In development project teams there are often several specialized roles, like programmers, database designers, interaction designers, user researchers, business analysts and so on. Studies has shown that the more these different roles collaborate and are aware of the different aspects of the project as a whole as well as what the other project members are doing, the more successful the project is.

In Joseph Selbie article Bringing Holistic Awareness to Your Design at Boxes and Arrows, he discusses the value of a holistic view. In a best-practice study conducted at Selbie’s company Tristream the following was revealed:

Those teams that achieved the highest degree of shared, holistic understanding consistently designed the best web applications. The more each team member understood the business goals, the user needs, and the capabilities and limitations of the IT environment—a holistic view—the more successful the project. In contrast, the more each team member was “siloed” into knowing just their piece of the whole, the less successful the project.

The conclusion from this is that each member of a project team, should at some level, be involved in the user research process. There should also be lots of information sharing between team members, preferably through participation and by oral presentations and discussions of results.

The dangers of siloing in

Joseph Selbie also writes:

The members of the teams that performed less well not only tended not to understand the application as a whole, they saw no need to understand it as a whole: programmers did not care to know about users, user researchers did not care to know about programming limitations, and stakeholders were uninvolved and were considered “clueless” by the rest of the development team.

This was a surprisingly common situation in many project teams, but one that clearly should be avoided.

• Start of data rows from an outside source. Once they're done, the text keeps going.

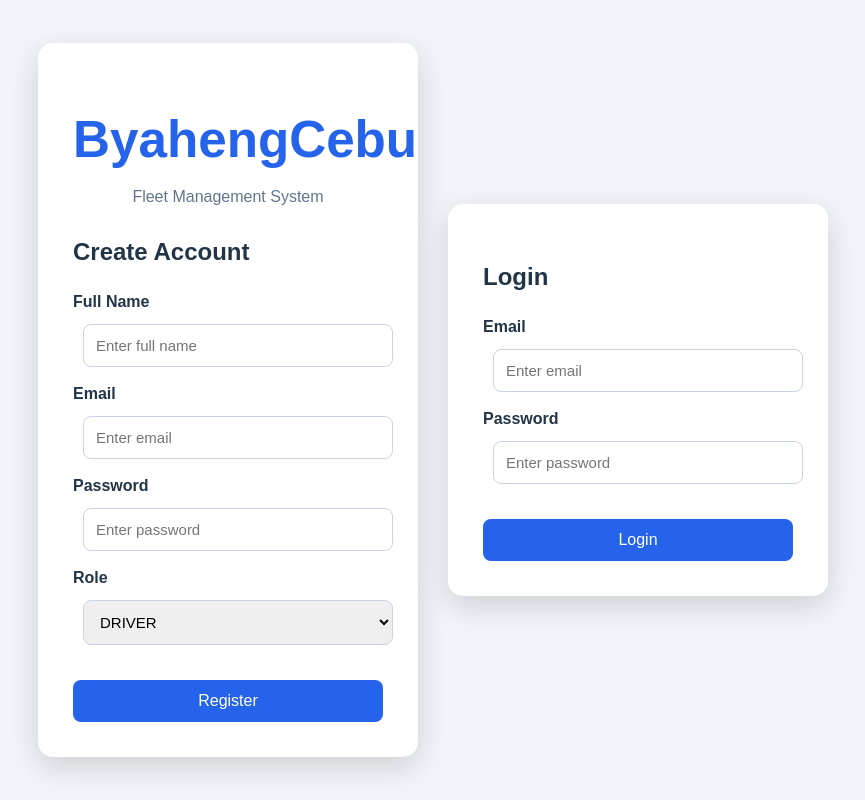
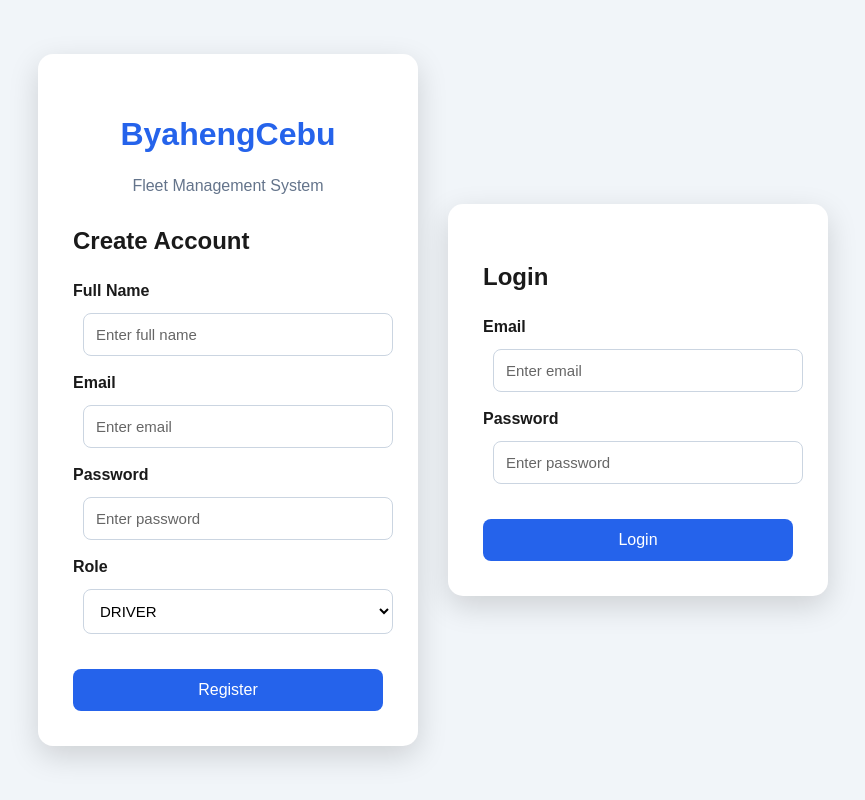
Before and after one commit to thisainteth6n/byahengcebu-web, a React (Vite) app in the folder frontend/: page / in a window 1280 px wide. Shown: the whole page, without its empty margins (207-1072 px from the left). Built offline with nearby package versions, Linux system fonts and the light colour scheme.

Commit message:
Update authentication UI styling

```diff
--- a/frontend/src/index.css
+++ b/frontend/src/index.css
@@ -3,9 +3,11 @@
   line-height: 1.5;
   font-weight: 400;
 
-  color-scheme: light dark;
-  color: rgba(255, 255, 255, 0.87);
-  background-color: #242424;
+  /* Change this to light to prevent the browser from forcing dark-mode styles on form elements */
+  color-scheme: light;
+  /* Force global text color to be black/dark charcoal */
+  color: #1a1a1a;
+  background-color: #f4f6f8;
 
   font-synthesis: none;
   text-rendering: optimizeLegibility;
@@ -13,83 +15,27 @@
   -moz-osx-font-smoothing: grayscale;
 }
 
-a {
-  font-weight: 500;
-  color: #646cff;
-  text-decoration: inherit;
-}
-a:hover {
-  color: #535bf2;
+body {
+  font-family: Arial, sans-serif;
+  background: #f4f6f8;
+  color: #1a1a1a; /* Ensures body text is dark */
 }
 
-body{
+/* Styled inputs and select dropdowns */
+input, select {
+  display: block;
+  margin: 10px;
+  padding: 10px;
+  width: 250px;
 
-font-family: Arial;
-background:#f4f6f8;
-
+  /* Force white background and black text inside the fields */
+  background-color: #ffffff;
+  color: #000000;
+  border: 1px solid #ccc;
+  border-radius: 6px;
 }
 
-
-input, select{
-
-display:block;
-
-margin:10px;
-
-padding:10px;
-
-width:250px;
-
+/* Optional: Style the placeholder text to be a readable dark gray */
+input::placeholder {
+  color: #666666;
 }
-
-
-button{
-
-padding:10px 20px;
-
-background:#2563eb;
-
-color:white;
-
-border:none;
-
-cursor:pointer;
-
-}
-
-h1 {
-  font-size: 3.2em;
-  line-height: 1.1;
-}
-
-button {
-  border-radius: 8px;
-  border: 1px solid transparent;
-  padding: 0.6em 1.2em;
-  font-size: 1em;
-  font-weight: 500;
-  font-family: inherit;
-  background-color: #1a1a1a;
-  cursor: pointer;
-  transition: border-color 0.25s;
-}
-button:hover {
-  border-color: #646cff;
-}
-button:focus,
-button:focus-visible {
-  outline: 4px auto -webkit-focus-ring-color;
-}
-
-@media (prefers-color-scheme: light) {
-  :root {
-    color: #213547;
-    background-color: #ffffff;
-  }
-  a:hover {
-    color: #747bff;
-  }
-  button {
-    background-color: #f9f9f9;
-  }
-}
```
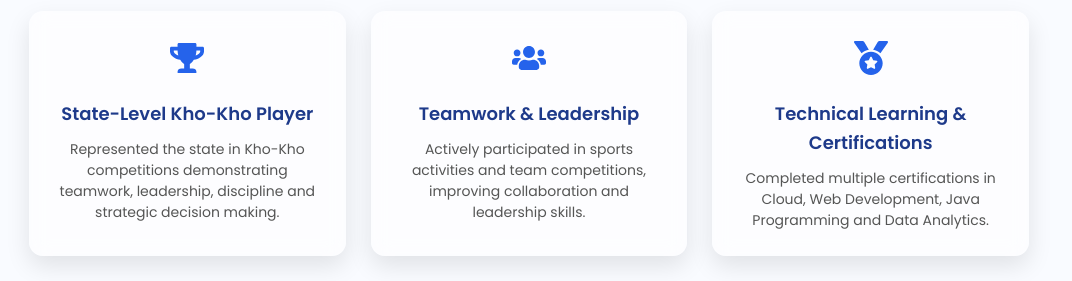
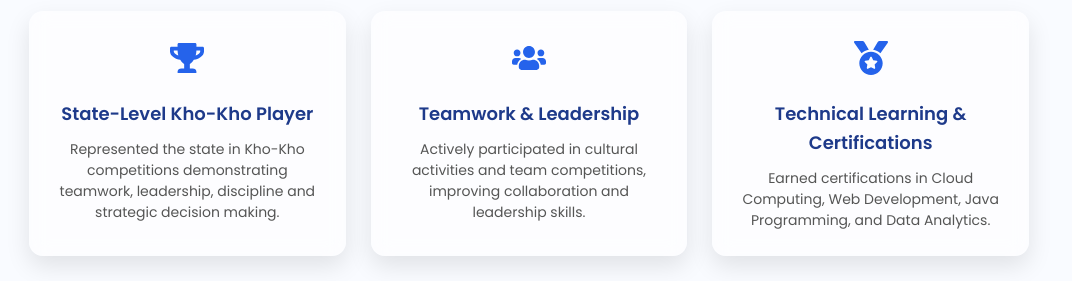
Before and after one commit to Swamy85/swamy-portfolio, a React (Create React App) app: page / in a window 1280 px wide. Shown: the part 4980-5261 px from the top of the page, without its empty margins (111-1183 px from the left). Built offline with nearby package versions, Linux system fonts and the light colour scheme.

Commit message:
Update Achievements.js

```diff
--- a/src/components/Achievements.js
+++ b/src/components/Achievements.js
@@ -12,15 +12,16 @@ icon: <FaTrophy/>
 
 {
 title: "Teamwork & Leadership",
-desc: "Actively participated in sports activities and team competitions, improving collaboration and leadership skills.",
+desc: "Actively participated in cultural activities and team competitions, improving collaboration and leadership skills.",
 icon: <FaUsers/>
 },
 
 {
 title: "Technical Learning & Certifications",
-desc: "Completed multiple certifications in Cloud, Web Development, Java Programming and Data Analytics.",
+desc: "Earned certifications in Cloud Computing, Web Development, Java Programming, and Data Analytics.",
 icon: <FaMedal/>
-}
+},
+
 
 ];
 
```
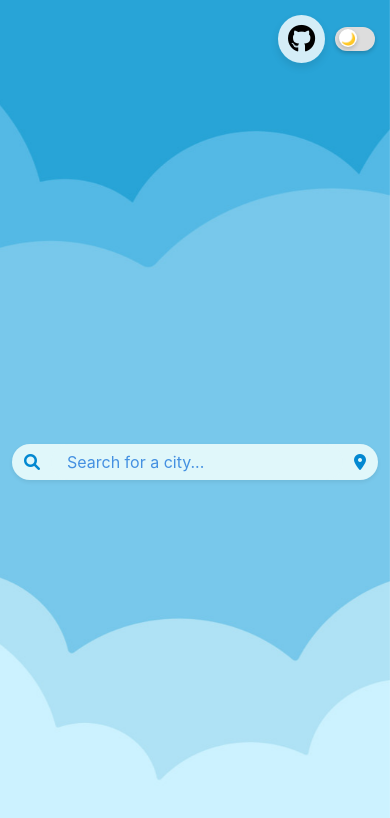
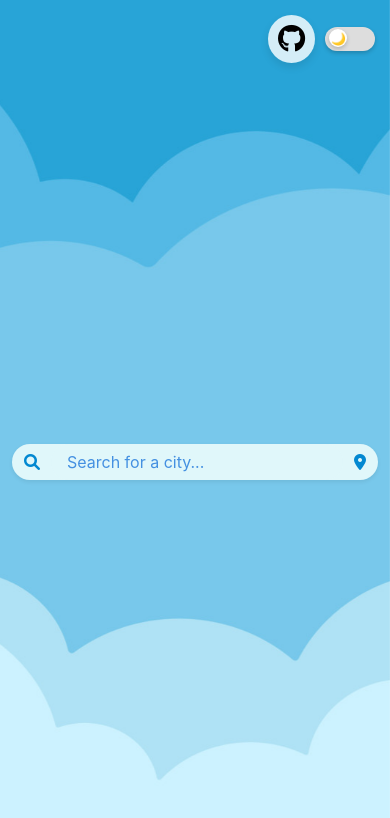
Before and after one commit to fulhaque6/WeatherReact, a React (Create React App) app: page / in a window 390 px wide. Shown: the top 818 px of the page. Built offline with nearby package versions, Linux system fonts and the light colour scheme.

Commit message:
adjust mobile responsive of sun

```diff
--- a/src/App.css
+++ b/src/App.css
@@ -457,7 +457,7 @@ input:checked+.slider:after {
 /* Responsive adjustments */
 @media (max-width: 768px) {
   .theme-toggle-switch {
-    width: 50px;
+    width: 55px;
     height: 30px;
   }
 
@@ -472,14 +472,14 @@ input:checked+.slider:after {
   }
 
   input:checked+.slider:after {
-    left: calc(100% - 21px);
+    left: calc(100% - 25px);
   }
 }
 
 /* Additional styles for smaller screens */
 @media (max-width: 480px) {
   .theme-toggle-switch {
-    width: 40px;
+    width: 50px;
     height: 24px;
   }
 
@@ -496,6 +496,6 @@ input:checked+.slider:after {
   input:checked+.slider:after {
     font-size: 13px;
     top: 40%;
-    left: calc(100% - 10px);
+    left: calc(100% - 20px);
   }
 }
```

Read more about this and what to do about it in the original article, Bringing Holistic Awareness to Your Design.